Backstory: I know virtually nothing about either side of my family. My parents are incredibly vague—my mother is Italian and a tad Irish, and my father insists that we’re English, as though a person could be purely one thing (what is he, a Slytherin?). But I’ve heard smatterings on both sides of, “Oh, so-and-so relative was French-Canadian,” or “So-and-so spoke fluent German,” and I have wild, thick, curly, frizzy hair that doesn’t seem characteristic of any of the above. I’ve met 6/8 of my great grandparents (they have all since passed away), but none of them ever mentioned a thing about their ancestors.
My paternal grandmother showed me her Ancestry.com DNA results last year, and ordered me my own kit for Christmas. I just got back the results, and putting together a family tree has been a total blast!
Unfortunately, I didn’t discover anything earth-shattering—I knew my Dad’s side had all come to America in the 1600s/1700s, but I figured my mom’s side would at least have a slightly cool history—no dice, Americans dating back well over a hundred years. But my makeup was not exactly what I was expecting. I am actually Italian (suck it, Dad), but everything else is a bit muddled.
This list is what some might refer to as WHITE AS FUCK. But there’s definitely ambiguity! For instance, Northern Ireland, Scotland, and Wales are part of Great Britain, so I’m vaguely confused as to why they are separate categories. Am I just super, like, Welsh? (#catherinezetajones, #tomjones) Europe South refers specifically to Italy & Greece, and Iberian, obviously, Spain & Portugal. I never would have guessed I had any Spanish or Portuguese (according to the Ancestry summaries, apparently the Romans dickishly colonized the Iberian peninsula, so maybe that has something to do with it?) but 11% is a decently significant percentage! Higher than the German or French I’d heard about. These results explain the amount of blondes in my family (of course, I got mud-brown wire growing out of my head instead of my brother’s golden waves) and the crazy-high percentage of folks with blue or green eyes.

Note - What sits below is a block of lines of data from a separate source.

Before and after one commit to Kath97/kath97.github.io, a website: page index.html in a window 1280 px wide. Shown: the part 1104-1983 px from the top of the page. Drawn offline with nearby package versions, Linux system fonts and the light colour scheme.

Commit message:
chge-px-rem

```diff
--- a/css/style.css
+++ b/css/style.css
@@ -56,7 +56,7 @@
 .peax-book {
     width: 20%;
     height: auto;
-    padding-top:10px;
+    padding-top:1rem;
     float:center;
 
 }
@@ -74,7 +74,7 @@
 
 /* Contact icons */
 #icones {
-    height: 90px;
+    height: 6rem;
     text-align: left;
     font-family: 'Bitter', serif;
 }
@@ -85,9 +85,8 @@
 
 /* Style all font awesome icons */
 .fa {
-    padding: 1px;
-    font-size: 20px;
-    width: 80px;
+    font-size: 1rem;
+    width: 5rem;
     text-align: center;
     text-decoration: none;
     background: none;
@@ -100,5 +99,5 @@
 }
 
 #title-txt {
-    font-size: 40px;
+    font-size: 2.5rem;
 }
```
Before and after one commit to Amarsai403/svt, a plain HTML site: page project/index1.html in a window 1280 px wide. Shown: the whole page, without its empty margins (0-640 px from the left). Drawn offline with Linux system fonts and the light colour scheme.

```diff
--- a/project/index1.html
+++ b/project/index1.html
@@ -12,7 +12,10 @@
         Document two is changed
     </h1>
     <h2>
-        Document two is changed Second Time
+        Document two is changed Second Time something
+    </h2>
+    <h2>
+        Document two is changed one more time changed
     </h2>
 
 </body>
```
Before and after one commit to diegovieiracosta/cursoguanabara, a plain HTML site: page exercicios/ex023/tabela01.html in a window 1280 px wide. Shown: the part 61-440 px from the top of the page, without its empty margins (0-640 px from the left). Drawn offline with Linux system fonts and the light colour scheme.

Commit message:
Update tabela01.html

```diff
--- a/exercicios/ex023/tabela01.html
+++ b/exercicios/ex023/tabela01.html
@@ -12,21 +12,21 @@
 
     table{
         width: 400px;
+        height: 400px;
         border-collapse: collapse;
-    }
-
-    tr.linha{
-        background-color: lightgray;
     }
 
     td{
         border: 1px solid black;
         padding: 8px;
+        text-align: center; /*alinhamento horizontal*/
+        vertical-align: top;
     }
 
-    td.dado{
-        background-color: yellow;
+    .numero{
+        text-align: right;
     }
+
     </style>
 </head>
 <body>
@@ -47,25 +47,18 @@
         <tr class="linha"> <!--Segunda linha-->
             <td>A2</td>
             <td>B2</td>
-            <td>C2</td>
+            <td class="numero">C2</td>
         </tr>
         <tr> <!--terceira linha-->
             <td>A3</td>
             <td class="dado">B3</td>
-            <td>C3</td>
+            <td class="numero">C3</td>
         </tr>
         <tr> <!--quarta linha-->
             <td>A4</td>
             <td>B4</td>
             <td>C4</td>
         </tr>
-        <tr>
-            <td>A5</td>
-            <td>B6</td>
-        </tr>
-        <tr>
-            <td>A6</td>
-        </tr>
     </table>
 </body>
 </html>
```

The “low-confidence” regions are also fascinating. I knew about the Asia South, Middle East, and Scandinavia (they showed up in my paternal grandmother’s results as well), but I was pleasantly surprised to see European Jewish! That’s got to be from my mom’s side, and I’m sure there’s a fascinating story there. I’ve always actually suspected that I might have some Jewish ancestry—I hope this isn’t inappropriate or fetishistic to say, but I’ve always felt very drawn to Jewish culture and traditions. Christianity (or Catholicism, my brand) never clicked for me. Watch it be a processing error.

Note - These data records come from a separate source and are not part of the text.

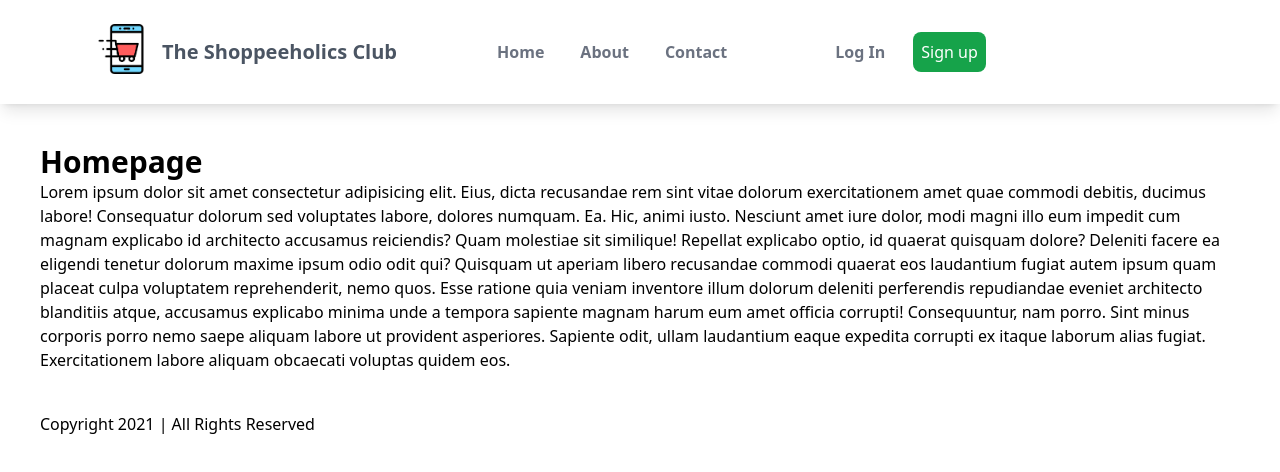
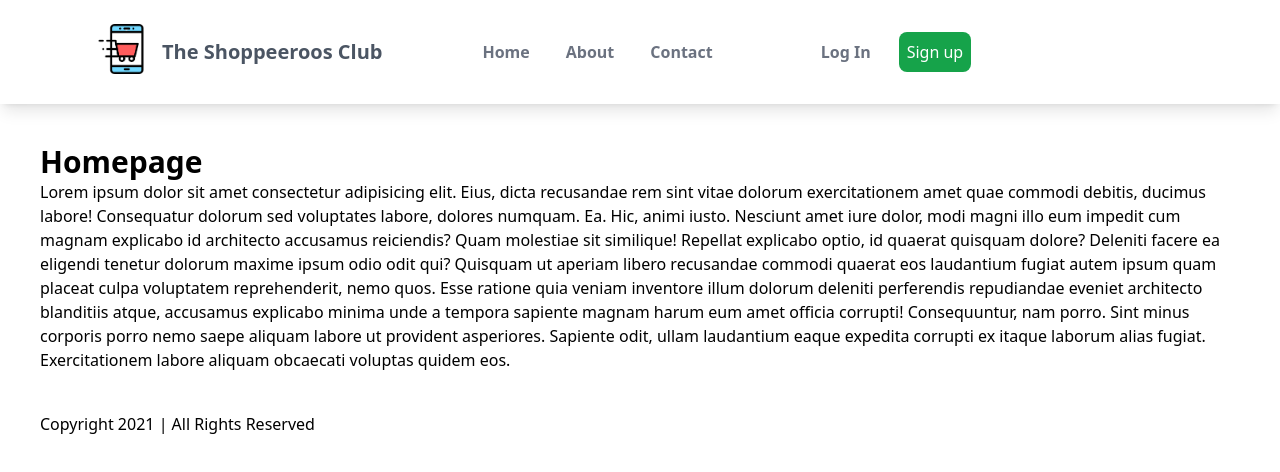
Before and after one commit to rayuzaki83/shoppee-app, a Next.js app: page / in a window 1280 px wide. Shown: the top 472 px of the page. Built offline with nearby package versions, Linux system fonts and the light colour scheme.

Commit message:
modified logo name

```diff
--- a/components/Navbar.js
+++ b/components/Navbar.js
@@ -20,7 +20,7 @@
                       </a>
                     </Link>
                     <Link href="/"><a><span className="text-xl text-gray-600 font-semibold ml-4">
-                      The Shoppeeholics Club
+                      The Shoppeeroos Club
                     </span></a></Link>
                   </div>
 
```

The freakiest part of all of this is that, based on your DNA, you can track migrations over the past few hundred years and, insanely enough, it matches up exactly with my paternal family tree! From New England, my ancestors did actually end up in the Midwest and the West!

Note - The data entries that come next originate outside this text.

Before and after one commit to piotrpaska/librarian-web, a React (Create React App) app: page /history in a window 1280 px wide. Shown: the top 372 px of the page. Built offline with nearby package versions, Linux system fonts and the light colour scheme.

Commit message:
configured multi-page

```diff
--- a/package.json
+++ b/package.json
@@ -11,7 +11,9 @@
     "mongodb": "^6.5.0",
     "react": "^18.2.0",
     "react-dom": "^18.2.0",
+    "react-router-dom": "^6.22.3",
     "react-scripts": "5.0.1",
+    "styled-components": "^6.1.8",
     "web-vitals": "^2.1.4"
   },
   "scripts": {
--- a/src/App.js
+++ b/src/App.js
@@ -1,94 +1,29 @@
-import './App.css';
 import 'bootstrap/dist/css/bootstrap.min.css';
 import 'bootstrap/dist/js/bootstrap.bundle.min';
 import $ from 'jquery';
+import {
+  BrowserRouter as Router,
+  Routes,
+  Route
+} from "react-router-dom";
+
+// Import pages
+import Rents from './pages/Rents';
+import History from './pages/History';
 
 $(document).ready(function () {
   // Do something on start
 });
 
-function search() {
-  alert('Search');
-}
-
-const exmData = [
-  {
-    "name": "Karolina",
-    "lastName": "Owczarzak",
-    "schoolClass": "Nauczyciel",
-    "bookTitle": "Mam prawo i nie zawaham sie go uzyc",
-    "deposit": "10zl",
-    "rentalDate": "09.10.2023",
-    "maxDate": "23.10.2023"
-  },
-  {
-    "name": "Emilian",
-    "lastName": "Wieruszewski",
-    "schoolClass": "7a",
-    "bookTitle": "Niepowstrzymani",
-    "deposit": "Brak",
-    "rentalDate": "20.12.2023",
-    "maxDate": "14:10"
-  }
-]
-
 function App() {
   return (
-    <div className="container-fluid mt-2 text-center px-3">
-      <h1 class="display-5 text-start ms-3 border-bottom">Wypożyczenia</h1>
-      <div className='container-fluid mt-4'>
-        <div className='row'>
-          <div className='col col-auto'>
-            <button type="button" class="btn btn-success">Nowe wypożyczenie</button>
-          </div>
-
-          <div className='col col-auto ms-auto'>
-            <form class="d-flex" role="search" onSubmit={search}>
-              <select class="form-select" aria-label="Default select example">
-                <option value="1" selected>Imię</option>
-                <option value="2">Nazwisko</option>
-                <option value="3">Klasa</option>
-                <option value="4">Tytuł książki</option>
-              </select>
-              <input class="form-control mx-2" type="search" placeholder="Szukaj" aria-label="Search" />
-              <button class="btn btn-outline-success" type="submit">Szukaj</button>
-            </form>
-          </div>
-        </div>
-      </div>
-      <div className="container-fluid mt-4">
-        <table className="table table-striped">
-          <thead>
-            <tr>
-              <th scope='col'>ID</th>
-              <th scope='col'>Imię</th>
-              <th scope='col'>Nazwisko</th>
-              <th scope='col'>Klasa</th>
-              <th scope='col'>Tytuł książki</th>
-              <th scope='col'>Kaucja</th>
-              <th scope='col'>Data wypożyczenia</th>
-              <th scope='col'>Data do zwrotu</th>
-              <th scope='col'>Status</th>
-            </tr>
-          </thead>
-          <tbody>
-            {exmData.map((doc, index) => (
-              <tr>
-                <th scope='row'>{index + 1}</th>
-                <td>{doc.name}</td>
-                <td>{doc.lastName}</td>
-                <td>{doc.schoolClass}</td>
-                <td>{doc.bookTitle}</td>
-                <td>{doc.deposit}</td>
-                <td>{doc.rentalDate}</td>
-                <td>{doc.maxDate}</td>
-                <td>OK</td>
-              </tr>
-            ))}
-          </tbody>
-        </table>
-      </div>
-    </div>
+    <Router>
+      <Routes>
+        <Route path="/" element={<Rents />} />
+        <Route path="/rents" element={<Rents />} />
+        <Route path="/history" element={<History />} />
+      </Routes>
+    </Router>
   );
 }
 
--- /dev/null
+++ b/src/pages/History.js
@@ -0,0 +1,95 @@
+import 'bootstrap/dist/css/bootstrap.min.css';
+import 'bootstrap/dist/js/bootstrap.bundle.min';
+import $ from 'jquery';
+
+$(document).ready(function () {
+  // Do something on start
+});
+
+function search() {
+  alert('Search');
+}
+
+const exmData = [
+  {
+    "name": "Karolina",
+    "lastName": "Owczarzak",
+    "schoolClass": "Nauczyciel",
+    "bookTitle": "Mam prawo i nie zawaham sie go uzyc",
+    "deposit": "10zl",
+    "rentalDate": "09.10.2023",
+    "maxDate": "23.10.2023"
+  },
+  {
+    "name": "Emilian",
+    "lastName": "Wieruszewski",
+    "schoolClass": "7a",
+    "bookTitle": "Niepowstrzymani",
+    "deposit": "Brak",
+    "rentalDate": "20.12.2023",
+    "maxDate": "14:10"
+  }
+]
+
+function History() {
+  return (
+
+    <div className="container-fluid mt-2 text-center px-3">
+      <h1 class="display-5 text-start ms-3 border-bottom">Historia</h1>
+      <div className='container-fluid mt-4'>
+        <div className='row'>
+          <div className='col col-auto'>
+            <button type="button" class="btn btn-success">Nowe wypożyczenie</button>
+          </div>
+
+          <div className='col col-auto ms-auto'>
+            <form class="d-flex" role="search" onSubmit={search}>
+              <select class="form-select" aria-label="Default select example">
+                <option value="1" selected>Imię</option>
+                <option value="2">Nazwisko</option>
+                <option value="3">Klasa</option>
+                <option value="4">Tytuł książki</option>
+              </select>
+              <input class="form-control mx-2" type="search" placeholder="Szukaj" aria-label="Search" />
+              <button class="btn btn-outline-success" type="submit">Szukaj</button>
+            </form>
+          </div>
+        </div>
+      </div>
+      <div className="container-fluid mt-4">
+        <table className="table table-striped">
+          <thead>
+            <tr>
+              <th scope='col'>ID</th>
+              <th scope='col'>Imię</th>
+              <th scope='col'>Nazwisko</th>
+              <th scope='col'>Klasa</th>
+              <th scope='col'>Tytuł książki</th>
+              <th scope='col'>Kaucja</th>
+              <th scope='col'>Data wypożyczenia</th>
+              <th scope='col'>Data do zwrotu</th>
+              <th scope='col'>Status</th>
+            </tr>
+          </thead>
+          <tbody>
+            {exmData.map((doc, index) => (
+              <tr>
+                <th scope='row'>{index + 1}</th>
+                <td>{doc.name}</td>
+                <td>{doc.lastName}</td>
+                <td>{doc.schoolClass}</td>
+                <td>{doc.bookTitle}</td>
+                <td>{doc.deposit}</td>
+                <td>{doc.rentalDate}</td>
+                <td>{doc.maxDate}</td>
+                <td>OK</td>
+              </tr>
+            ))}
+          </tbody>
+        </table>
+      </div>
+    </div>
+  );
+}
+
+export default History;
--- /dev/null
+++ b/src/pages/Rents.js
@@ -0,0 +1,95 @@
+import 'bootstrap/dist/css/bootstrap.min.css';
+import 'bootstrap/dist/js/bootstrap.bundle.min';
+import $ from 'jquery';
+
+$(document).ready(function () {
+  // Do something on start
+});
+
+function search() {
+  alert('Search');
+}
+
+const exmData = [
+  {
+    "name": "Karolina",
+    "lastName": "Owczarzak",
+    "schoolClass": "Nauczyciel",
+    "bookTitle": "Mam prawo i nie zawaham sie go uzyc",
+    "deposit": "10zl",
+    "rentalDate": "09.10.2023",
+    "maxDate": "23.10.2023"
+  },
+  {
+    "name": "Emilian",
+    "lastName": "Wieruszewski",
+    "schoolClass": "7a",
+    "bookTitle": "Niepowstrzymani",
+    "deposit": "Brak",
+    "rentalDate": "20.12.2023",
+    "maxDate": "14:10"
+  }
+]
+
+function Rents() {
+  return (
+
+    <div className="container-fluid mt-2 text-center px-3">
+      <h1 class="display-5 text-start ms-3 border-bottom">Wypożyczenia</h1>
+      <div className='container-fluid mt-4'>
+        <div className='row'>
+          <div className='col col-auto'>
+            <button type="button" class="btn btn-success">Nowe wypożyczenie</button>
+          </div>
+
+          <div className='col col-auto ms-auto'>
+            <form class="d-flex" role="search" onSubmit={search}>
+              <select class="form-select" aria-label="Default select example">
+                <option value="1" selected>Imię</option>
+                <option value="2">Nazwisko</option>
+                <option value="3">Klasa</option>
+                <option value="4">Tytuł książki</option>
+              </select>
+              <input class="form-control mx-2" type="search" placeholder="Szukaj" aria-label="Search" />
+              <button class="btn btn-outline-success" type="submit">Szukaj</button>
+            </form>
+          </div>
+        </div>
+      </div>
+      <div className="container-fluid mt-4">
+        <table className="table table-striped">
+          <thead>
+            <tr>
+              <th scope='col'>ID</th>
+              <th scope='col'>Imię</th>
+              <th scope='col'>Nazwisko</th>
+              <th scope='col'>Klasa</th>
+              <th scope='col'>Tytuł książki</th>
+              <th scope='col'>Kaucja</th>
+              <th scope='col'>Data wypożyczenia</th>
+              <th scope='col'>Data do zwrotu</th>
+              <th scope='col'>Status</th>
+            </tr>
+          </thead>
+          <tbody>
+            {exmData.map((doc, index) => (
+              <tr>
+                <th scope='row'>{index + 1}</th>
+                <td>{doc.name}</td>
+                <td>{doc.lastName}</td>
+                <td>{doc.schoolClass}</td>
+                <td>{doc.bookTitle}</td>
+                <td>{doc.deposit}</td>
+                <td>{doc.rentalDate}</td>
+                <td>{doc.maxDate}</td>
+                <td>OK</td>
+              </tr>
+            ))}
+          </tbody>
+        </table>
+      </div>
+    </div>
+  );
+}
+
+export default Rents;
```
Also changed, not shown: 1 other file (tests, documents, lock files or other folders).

I went into an Ancestry.com free trial k-hole for hours and managed to figure out quite a bit about my family from public records (my dad’s side is way easier to pin down, since they’ve been Americans for 300 years—I’m basically, like, Cotton Mather). Since I only have one side that has any ostensible “ethnicity,” it bums me out that the language hasn’t carried over generationally. I know probably the most Italian out of everyone in my family and I only took Italian I in high school!
Now all I need is to get famous enough for Henry Louis Gates Jr. to research my ancestry and tell me about all the crazy shit my family did 150 years ago. From the research I’ve been able to accomplish, I’m likely not descended of slaveowners which is honestly a bit of a relief—that’s always a tough pill to swallow on Finding Your Roots. I mean, I’m sure my family were a bunch of white devils but at least I don’t have to live with crimes against humanity on my conscience.
This whole experience has me yearning to know more. I’ve always been a history nerd (with the amount of time I spent reading historical fiction in my youth, it’s amazing I ever got a high school boyfriend), and I’m a Leo, so it’s fun to finally insert MYSELF into the narrative. I’m still as American as prohibitively expensive healthcare and morbid obesity (dark?) but at least I have a clearer sense of where I big-picture “come from.”